Imam Khalid Latif is a University Chaplain for New York University, Executive Director of the Islamic Center at NYU, and a Chaplain for the NYPD. He is also the co-founder of Honest Chops, the first-ever natural and organic halal butcher in NYC, the Muslim Wedding Service, an agency specializing in providing charismatic and inspirational marriage officiants for wedding ceremonies, and a partner in the MKO Group, an investment group that owns and operates multiple Edible Arrangements franchises in Manhattan.

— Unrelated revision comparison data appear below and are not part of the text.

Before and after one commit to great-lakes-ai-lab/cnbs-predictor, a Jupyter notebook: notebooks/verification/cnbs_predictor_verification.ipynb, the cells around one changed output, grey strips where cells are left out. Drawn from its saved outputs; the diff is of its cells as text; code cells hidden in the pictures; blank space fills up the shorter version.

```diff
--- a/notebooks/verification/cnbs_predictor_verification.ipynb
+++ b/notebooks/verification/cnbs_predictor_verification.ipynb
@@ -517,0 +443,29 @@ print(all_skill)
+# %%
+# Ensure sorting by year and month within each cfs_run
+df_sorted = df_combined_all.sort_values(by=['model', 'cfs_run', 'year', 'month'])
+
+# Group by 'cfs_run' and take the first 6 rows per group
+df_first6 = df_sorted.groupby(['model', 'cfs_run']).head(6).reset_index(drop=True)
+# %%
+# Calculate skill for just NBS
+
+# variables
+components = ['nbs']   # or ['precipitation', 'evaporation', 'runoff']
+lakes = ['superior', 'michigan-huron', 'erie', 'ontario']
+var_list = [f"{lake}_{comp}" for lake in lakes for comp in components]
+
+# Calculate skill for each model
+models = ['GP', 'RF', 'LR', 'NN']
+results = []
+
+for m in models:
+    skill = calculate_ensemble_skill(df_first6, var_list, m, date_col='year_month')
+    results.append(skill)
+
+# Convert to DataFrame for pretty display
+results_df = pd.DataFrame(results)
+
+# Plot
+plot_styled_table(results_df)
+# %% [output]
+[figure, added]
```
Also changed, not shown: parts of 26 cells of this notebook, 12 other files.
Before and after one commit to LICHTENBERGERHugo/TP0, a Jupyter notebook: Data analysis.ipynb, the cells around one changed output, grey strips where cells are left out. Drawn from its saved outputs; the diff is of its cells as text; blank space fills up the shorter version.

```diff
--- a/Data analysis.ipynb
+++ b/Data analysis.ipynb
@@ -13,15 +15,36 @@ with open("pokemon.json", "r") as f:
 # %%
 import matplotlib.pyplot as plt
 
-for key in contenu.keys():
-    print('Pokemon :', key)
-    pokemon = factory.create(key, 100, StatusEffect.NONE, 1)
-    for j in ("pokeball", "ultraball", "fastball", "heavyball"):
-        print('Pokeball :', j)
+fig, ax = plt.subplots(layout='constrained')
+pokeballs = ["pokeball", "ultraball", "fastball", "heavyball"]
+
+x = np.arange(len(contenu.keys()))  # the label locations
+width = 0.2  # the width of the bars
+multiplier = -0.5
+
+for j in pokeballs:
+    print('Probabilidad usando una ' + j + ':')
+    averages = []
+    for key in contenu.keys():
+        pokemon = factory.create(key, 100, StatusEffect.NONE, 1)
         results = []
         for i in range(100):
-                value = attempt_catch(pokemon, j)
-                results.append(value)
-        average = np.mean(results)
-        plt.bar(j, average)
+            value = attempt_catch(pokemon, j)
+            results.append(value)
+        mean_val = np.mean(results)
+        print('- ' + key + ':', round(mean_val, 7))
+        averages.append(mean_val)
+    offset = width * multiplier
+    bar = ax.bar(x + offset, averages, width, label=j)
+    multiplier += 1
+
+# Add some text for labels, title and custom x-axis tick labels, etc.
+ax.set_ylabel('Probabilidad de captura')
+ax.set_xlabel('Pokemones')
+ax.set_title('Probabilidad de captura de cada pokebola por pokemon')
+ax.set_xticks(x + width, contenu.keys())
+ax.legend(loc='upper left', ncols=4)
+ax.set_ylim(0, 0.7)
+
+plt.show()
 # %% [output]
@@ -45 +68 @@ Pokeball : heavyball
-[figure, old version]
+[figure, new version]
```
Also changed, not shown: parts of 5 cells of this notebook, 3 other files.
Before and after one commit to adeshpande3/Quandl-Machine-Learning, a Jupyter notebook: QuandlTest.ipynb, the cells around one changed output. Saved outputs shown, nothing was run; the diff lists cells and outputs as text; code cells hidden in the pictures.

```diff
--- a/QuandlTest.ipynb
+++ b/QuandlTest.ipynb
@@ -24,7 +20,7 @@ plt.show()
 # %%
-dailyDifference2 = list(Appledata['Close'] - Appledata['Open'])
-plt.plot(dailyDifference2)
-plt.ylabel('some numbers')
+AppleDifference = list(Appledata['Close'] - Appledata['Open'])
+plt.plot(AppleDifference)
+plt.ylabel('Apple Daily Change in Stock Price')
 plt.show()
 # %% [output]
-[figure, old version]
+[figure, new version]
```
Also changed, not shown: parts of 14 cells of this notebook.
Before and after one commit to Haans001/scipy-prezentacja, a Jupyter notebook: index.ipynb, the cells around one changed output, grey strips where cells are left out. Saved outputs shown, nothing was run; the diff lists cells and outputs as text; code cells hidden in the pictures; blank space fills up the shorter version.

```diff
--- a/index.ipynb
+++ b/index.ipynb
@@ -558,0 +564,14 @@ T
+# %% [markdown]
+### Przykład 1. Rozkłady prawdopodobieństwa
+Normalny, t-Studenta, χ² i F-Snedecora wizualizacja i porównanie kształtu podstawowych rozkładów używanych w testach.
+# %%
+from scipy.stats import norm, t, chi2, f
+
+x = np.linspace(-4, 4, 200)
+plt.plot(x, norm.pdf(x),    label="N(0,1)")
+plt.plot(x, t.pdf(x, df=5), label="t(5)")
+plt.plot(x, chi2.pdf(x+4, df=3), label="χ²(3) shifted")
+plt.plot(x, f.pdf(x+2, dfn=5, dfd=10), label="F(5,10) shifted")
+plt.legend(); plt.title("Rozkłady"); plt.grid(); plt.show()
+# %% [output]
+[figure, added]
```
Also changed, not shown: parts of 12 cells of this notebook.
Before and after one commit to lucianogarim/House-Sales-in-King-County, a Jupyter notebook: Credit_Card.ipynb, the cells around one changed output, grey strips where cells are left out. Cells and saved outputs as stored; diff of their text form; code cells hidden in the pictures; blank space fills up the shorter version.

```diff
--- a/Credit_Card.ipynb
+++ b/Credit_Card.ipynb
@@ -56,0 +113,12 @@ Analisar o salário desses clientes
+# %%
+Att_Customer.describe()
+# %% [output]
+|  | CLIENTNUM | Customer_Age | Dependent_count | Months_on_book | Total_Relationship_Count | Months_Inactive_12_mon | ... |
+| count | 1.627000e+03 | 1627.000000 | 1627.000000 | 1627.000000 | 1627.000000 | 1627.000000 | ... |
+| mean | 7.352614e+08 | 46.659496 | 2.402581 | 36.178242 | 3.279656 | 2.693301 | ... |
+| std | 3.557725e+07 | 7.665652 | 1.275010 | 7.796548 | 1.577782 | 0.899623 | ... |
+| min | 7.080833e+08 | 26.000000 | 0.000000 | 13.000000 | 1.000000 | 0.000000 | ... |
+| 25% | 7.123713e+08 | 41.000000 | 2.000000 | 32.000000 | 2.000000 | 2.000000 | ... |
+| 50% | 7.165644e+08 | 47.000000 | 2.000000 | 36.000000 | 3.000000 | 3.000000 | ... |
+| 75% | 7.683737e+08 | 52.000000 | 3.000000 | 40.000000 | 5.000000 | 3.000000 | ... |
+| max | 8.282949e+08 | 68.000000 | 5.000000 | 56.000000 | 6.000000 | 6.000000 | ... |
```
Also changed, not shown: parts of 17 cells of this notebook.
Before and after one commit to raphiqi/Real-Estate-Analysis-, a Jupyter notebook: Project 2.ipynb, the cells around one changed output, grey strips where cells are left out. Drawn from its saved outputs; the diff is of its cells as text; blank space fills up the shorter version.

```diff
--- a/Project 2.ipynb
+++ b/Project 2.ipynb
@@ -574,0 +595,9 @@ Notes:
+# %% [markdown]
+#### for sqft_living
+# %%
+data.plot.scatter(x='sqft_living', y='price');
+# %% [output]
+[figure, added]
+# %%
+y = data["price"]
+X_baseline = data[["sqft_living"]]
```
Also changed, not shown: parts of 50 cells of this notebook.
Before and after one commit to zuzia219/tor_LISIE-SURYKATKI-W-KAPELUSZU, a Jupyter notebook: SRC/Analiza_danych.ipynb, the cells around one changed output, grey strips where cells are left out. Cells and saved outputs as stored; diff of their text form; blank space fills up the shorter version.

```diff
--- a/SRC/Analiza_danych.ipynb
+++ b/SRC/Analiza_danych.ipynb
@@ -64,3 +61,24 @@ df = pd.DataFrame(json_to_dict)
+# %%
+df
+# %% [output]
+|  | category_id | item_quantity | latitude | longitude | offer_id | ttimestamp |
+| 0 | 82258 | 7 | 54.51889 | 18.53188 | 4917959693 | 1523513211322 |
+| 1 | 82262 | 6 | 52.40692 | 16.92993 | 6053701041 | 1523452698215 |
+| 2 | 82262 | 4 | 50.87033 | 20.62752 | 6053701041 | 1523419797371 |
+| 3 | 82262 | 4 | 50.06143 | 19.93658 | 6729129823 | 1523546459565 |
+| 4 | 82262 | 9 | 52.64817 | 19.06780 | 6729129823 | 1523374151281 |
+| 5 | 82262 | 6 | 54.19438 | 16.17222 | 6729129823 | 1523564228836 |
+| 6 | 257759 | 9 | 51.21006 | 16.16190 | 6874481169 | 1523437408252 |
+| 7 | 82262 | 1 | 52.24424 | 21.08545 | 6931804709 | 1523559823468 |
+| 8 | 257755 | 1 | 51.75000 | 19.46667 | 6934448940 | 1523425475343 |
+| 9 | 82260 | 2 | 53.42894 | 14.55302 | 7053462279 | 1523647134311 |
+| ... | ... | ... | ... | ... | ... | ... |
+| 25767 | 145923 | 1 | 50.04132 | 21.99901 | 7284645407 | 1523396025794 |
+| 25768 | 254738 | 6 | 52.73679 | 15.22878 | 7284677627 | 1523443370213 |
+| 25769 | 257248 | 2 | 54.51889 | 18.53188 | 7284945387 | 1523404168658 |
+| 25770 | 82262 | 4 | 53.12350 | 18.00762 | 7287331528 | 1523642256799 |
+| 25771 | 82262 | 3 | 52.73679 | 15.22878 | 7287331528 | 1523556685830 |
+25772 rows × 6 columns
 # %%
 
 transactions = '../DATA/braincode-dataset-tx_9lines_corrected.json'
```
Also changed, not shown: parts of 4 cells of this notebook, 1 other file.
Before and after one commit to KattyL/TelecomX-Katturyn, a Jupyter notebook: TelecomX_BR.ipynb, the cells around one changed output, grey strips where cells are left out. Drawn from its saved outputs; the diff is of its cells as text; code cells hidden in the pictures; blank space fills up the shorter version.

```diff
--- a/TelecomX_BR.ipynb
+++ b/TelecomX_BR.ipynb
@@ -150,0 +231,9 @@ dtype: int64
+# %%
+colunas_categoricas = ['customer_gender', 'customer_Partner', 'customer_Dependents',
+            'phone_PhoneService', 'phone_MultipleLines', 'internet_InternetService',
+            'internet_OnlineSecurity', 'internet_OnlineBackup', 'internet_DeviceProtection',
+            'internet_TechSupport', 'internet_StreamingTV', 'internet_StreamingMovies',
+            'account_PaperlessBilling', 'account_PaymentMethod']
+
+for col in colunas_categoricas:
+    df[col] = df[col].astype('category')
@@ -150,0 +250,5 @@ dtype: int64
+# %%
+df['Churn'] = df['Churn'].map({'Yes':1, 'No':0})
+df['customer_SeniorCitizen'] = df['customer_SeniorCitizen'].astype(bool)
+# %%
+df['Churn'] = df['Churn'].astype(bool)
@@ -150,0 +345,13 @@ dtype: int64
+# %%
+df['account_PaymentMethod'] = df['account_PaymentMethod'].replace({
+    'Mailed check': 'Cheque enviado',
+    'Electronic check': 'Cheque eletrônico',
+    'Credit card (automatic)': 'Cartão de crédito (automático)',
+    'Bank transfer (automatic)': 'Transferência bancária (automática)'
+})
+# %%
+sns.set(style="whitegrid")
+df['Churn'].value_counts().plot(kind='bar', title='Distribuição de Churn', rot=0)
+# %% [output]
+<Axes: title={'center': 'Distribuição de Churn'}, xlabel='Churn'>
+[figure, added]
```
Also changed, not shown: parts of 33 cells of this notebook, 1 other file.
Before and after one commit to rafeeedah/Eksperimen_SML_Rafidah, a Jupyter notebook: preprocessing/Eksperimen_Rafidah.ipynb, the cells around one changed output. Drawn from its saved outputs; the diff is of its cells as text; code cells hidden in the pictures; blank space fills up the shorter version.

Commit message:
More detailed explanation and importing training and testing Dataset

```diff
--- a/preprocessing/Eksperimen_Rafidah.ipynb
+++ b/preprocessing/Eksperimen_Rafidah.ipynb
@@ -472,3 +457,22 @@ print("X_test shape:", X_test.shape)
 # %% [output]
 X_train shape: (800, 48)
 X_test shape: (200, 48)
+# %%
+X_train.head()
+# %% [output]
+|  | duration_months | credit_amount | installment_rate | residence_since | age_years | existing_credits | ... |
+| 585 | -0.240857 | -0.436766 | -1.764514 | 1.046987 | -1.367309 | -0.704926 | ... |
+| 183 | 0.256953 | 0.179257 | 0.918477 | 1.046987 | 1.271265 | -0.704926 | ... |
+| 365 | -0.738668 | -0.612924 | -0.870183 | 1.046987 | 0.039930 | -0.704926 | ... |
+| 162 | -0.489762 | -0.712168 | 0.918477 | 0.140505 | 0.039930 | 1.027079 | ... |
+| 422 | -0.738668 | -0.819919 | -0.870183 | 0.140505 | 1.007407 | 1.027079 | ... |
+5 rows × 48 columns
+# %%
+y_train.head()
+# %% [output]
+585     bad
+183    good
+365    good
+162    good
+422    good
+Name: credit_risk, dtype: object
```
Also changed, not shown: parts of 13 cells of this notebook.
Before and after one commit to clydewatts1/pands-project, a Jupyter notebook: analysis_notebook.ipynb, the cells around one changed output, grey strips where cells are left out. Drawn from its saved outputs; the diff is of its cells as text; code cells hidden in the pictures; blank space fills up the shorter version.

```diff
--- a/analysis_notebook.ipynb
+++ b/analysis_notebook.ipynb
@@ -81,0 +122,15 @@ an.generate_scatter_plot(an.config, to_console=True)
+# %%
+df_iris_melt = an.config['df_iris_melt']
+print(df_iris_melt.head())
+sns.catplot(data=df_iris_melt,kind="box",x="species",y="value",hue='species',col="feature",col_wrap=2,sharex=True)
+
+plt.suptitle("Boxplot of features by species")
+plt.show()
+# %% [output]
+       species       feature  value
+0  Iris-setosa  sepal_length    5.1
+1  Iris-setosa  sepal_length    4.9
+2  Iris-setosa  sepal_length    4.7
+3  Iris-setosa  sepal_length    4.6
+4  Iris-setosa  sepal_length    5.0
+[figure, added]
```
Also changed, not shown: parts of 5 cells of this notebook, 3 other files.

When I was growing up I never understood why my parents were so fond of eating dates. Regardless of the time of year, you could be sure to find amidst the oranges, apples, bananas, and grapes in our kitchen fruit bowl a basket holding dates. They would eat them as snacks, they would eat them with meals, they would even throw them into bowls of cereal and milk and eat them like that. To me, dates looked like little cockroaches. I didn't really get it until I started fasting.As I got older, I started to practice my faith more consistently and one of the first things I became quite observant of was fasting in the month of Ramadan. Muslims around the world abstain from eating and drinking from dawn until sunset, in hopes of attaining a higher level of mindfulness. I started to think more about what it was that I was consuming and really how much I had to be grateful for. It is customary for Muslims to break their fast on water and dates. The water that I drank at the end of a long day's fasting tasted more refreshing than any water I had ever drank before. And those same dates that I grew up having a disdain for now tasted sweeter than anything I had ever eaten.
As the days of the month passed by, the mindfulness started to deepen. I started to become more aware of what I consume and what kind of impact it has on me not only physically, but emotionally and spiritually as well. I could feel the difference on the days that I ate greasy food or even a minimal amount of sugar, versus food that was all-natural, high-quality and not processed. As my body detoxed from substances that were unnatural to it, the introduction of even a small piece of candy left me feeling quite lethargic the next day, which in turn made my fasting less of a spiritual act for no other reason other than I had eaten a single piece of chocolate. In the moment I thought it was because I was tired because I wasn't eating, but in reality my tiredness came from what I had chosen to eat and, consequently, what I had chosen to not eat instead.
These days I try to make sure my fasting days start and end with substances that are pure and of high quality. I am fortunate that brands such as Saffron Road are easily accessible and provide easy-to-prepare halal meals that use ingredients that I am comfortable with. In the past year I opened Honest Chops, a whole animal halal butcher in the East Village of Manhattan that ensures vegetarian feeds, no antibiotics or added hormones, and a transparency that our customers can trust. Saffron Road appeals to me because the values that drive it coincide with ours at Honest Chops. When I eat their products, my fasting doesn't then become about eating and drinking but becomes an integral catalyst in deepening my own sense of mindfulness. My thoughts move away from a simple satiation of my stomach and go towards a satisfaction of my soul. I can feel gratitude at the end of a day's fasting and can see growth at the end of a month's fasting because I fueled my body with food that was prepared with respect for me as an entire person, physically, emotionally, mentally and spiritually.
Now all they need to do is start making dates and I'll be all set.
How do you break the fast during Ramadan?